Bryce Harper wants Nationals to invest in Matt Wieters, Greg Holland more than facilities

Bryce Harper isn't one to keep his opinions to himself. The Nationals slugger is outspoken about what he wants, whether that's to "Make Baseball Fun Again" or to make at least $400 million on his next contract

On Wednesday, he gave his take on how the Nats should be investing their money this summer. Here's Harper responding to a tweet from ESPN's Jim Bowden.

Harper's message: Players over everything else. Sorry, gift shop. 

It's plain to see where the 2015 NL MVP is going with this. Obviously, he wants as much talent around him as possible for a chance to win the World Series. 

Matt Wieters, a four-time All-Star catcher, and Greg Holland, a two-time All-Star closer, could be significant additions to Washington's roster. 

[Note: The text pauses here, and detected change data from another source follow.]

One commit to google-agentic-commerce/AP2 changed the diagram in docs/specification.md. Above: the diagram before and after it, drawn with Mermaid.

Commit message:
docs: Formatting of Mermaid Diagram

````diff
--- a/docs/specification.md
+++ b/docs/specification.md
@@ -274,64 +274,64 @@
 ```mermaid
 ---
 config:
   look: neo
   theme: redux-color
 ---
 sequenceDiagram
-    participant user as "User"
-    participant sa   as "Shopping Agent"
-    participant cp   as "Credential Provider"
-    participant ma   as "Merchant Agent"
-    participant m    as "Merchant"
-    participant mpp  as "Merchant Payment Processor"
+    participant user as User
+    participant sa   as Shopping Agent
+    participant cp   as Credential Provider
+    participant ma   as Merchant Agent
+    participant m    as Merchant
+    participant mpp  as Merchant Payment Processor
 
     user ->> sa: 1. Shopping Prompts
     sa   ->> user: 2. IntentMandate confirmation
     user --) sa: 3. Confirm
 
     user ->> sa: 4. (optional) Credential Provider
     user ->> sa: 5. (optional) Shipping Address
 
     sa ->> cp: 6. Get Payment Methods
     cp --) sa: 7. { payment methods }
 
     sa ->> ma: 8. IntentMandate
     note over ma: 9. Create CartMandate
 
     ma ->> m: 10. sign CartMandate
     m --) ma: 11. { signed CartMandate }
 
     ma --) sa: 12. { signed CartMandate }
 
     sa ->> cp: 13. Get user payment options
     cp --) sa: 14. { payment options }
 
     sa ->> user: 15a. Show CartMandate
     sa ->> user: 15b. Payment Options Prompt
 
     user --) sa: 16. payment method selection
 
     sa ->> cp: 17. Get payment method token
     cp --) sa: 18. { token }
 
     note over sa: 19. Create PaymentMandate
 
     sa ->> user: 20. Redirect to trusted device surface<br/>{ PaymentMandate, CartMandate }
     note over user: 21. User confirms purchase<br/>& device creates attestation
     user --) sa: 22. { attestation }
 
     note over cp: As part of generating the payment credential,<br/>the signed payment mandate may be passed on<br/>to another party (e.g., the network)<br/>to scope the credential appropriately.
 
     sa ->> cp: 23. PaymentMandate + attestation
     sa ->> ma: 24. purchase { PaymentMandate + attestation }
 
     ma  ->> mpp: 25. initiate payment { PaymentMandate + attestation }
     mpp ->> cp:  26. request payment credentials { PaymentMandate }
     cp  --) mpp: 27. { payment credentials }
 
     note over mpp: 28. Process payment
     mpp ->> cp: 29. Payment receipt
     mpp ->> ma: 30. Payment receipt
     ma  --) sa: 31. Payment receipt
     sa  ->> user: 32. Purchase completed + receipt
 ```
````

Harper is set to become a free agent in 2018, at which point an organization like the New York Yankees will be prepared to offer him both a massive salary and a massive investment in the players around him.

The slugger probably hopes his current team will try to surround him with winning pieces in an effort to keep him. But if a report about the Nationals' reaction to his contract demands proves accurate, they may have another agenda. 

There's Harper drama around the Nationals? Just a regular Wednesday here in Washington.

MORE NATIONALS: Nationals avoid arbitration with Harper, three others